Croydon children accessing ‘hateful and misogynistic’ material online – South London News

By Tara O’Connor, Local Democracy Reporter

There are concerns children in Croydon are accessing “hateful and misogynistic” material online.

The fears were raised at a meeting on Tuesday as the council’s cabinet committed to creating a three-year plan to tackle violence against women and girls.

Donna Murray-Turner, chairwoman of Croydon’s safer neighbourhood board, said: “A lot of people see Croydon on the news and think we are notorious for knife crime, but domestic violence has always underpinned that. It affects not only women and girls but also the children in that environment.”

She said after a community meeting she had been contacted by parents who were concerned about what their children were accessing online.

Some had found their children on “incel platforms”- short for involuntary celibate – which is an online community of young men who are hostile towards women.

Ms Murray-Turner said: “Some of the hate and misogyny that they pedal [on the platforms] is all the more prevalent now with our young population and how much access they have.”

Croydon Mayor Jason Perry said the council’s public commitment to women’s safety comes after a community reassurance meeting was held when Owami Davis was missing.

Since the pandemic domestic violence in Croydon has increased and risen to the highest level in London.

There were 5,154 reported incidents of domestic abuse last year, an increase of 18per cent on the previous year.

Mayor Perry said: “It came about due to growing concerns around the disappearance of Owami Davis.

“While I am glad she was found safely it was clear from the meeting that the community want to see more clarity about what Croydon is going to do to protect women and girls in Croydon.
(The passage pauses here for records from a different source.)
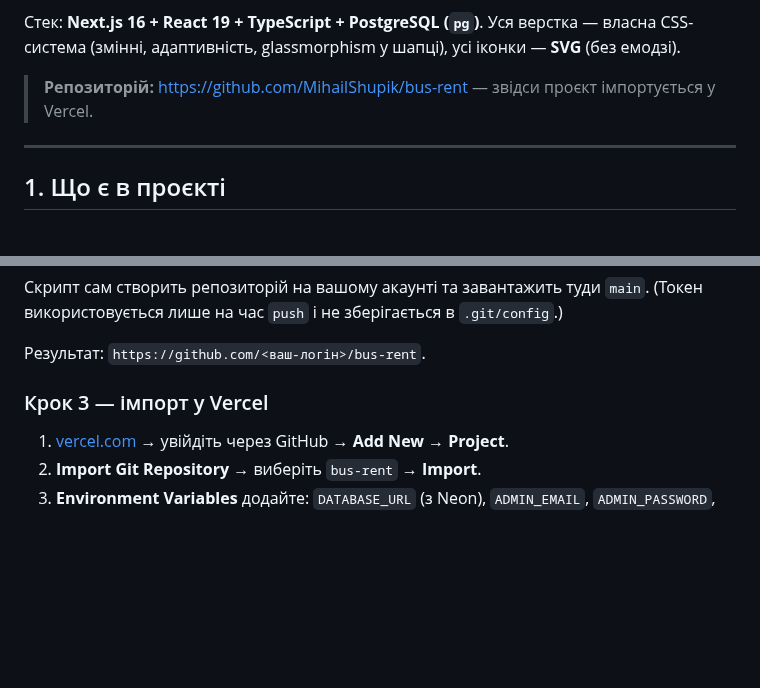
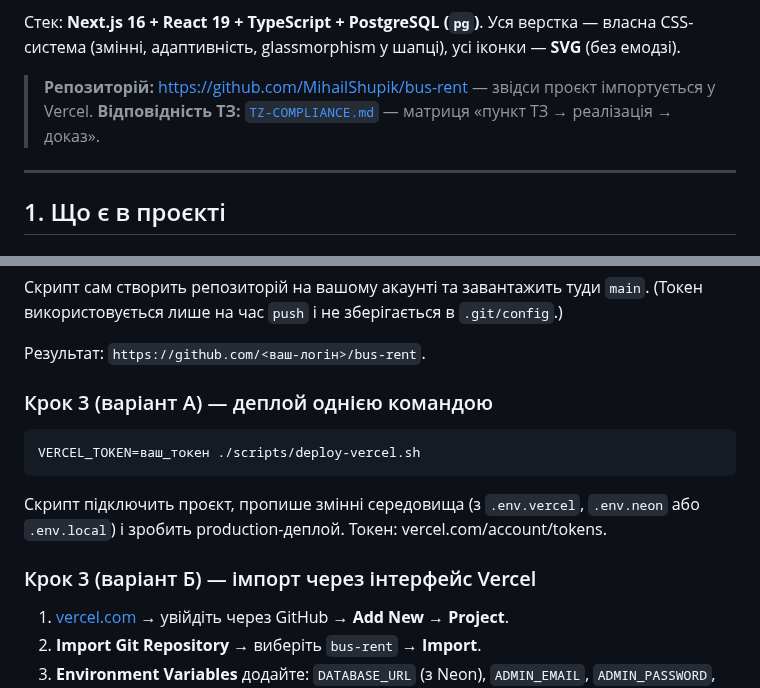
Before and after one commit to MihailShupik/bus-rent, a Markdown page: README.md, 2 parts joined by grey strips. GitHub-like rendering; blank space fills up the shorter version.

````diff
--- a/README.md
+++ b/README.md
@@ -8,6 +8,7 @@
 Уся верстка — власна CSS-система (змінні, адаптивність, glassmorphism у шапці), усі іконки — **SVG** (без емодзі).
 
 > **Репозиторій:** https://github.com/MihailShupik/bus-rent — звідси проєкт імпортується у Vercel.
+> **Відповідність ТЗ:** [`TZ-COMPLIANCE.md`](TZ-COMPLIANCE.md) — матриця «пункт ТЗ → реалізація → доказ».
 
 ---
 
@@ -203,7 +204,14 @@ GITHUB_TOKEN=ghp_ваш_токен ./scripts/push-to-github.sh bus-rent
 
 Результат: `https://github.com/<ваш-логін>/bus-rent`.
 
-### Крок 3 — імпорт у Vercel
+### Крок 3 (варіант А) — деплой однією командою
+```bash
+VERCEL_TOKEN=ваш_токен ./scripts/deploy-vercel.sh
+```
+Скрипт підключить проєкт, пропише змінні середовища (з `.env.vercel`, `.env.neon` або `.env.local`)
+і зробить production-деплой. Токен: vercel.com/account/tokens.
+
+### Крок 3 (варіант Б) — імпорт через інтерфейс Vercel
 1. [vercel.com](https://vercel.com) → увійдіть через GitHub → **Add New → Project**.
 2. **Import Git Repository** → виберіть `bus-rent` → **Import**.
 3. **Environment Variables** додайте:
````
Also changed, not shown: STATUS.md (+10 -1 lines), TZ-COMPLIANCE.md (added, +121 -0 lines), docs/screenshots/13-gallery-photo-captions.png (added), 8 other files.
The statistics should be of concern to us all.”

A 2021 survey by the Safer Croydon Partnership found half of women and girls in the borough felt unsafe where they lived.

“Many did not feel safe while travelling or waiting for public transport, in parks, shopping centres and high streets, as well as in pubs, bars, and clubs.

The council’s “statement of intent” sets out how it will work with the police and community partners to make women and girls feel safer in the borough.

Pictured top: Croydon town hall (Picture: Grahame Larter)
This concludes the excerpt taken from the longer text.